Work order - Below are entries. Pull out all lines containing "think".

[Revision comparison data]
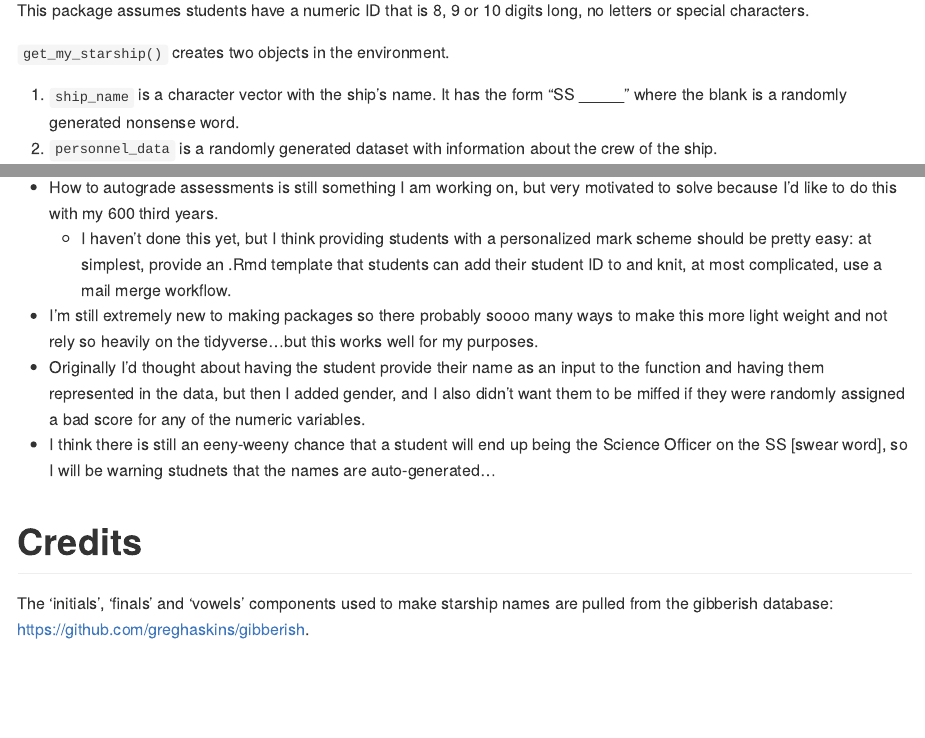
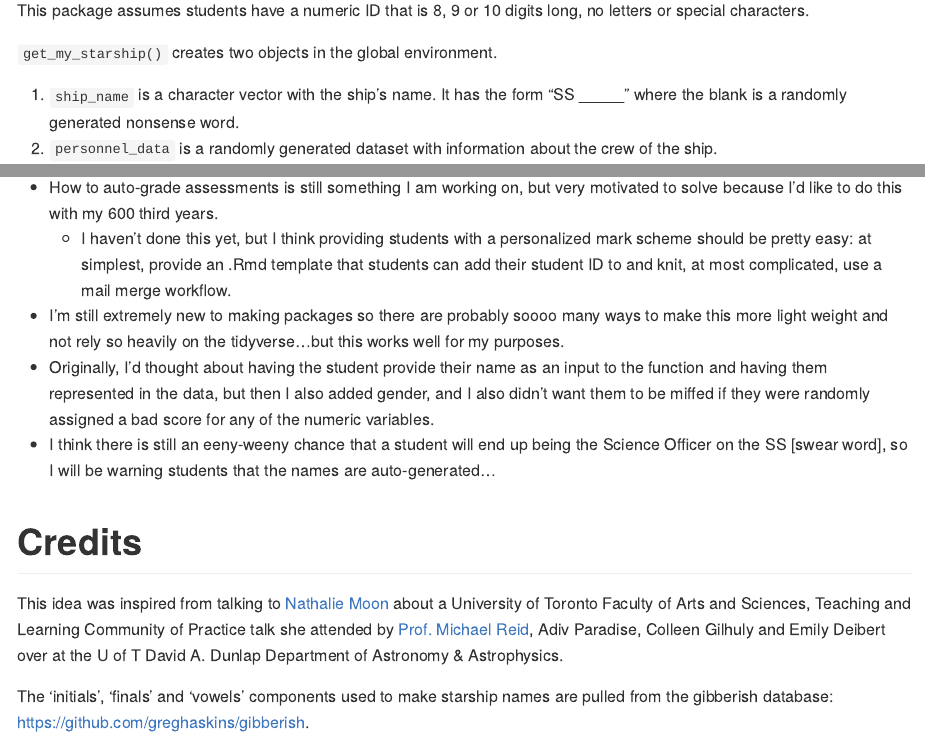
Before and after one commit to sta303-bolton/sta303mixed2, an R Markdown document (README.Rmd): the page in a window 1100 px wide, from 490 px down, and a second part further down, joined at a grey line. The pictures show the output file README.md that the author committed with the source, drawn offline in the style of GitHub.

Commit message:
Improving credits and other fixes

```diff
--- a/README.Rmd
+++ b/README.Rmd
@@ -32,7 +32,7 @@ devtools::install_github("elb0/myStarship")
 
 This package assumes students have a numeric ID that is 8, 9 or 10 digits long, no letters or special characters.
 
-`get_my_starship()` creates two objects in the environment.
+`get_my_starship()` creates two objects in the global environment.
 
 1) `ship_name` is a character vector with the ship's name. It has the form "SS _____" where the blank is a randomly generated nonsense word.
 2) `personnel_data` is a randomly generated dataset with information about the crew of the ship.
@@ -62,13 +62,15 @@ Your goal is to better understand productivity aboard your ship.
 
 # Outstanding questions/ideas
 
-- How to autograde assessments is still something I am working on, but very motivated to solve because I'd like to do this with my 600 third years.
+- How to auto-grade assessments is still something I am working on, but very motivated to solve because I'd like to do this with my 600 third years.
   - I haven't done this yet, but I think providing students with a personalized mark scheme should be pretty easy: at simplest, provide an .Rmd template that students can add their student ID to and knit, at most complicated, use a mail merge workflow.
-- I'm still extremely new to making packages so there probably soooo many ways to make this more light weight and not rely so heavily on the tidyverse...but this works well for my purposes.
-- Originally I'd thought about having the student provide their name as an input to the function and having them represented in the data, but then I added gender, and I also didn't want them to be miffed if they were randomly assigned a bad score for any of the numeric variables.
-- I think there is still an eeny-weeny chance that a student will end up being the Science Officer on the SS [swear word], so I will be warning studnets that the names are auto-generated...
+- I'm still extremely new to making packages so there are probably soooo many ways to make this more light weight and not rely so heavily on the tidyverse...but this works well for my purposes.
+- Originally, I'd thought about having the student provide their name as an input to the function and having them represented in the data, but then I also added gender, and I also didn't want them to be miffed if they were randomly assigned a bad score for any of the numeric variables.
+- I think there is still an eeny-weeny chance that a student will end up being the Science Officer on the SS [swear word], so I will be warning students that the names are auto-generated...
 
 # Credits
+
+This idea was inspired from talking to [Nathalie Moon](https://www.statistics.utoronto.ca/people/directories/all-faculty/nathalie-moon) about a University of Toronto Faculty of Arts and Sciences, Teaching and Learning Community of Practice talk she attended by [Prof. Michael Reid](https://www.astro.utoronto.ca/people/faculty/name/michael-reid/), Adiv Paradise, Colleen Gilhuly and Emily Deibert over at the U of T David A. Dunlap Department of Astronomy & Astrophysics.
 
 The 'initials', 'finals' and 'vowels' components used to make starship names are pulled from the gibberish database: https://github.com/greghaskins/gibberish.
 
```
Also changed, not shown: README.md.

Reply to the exercise -
   - I haven't done this yet, but I think providing students with a personalized mark scheme should be pretty easy: at simplest, provide an .Rmd template that students can add their student ID to and knit, at most complicated, use a mail merge workflow.
-- I think there is still an eeny-weeny chance that a student will end up being the Science Officer on the SS [swear word], so I will be warning studnets that the names are auto-generated...
+- I think there is still an eeny-weeny chance that a student will end up being the Science Officer on the SS [swear word], so I will be warning students that the names are auto-generated...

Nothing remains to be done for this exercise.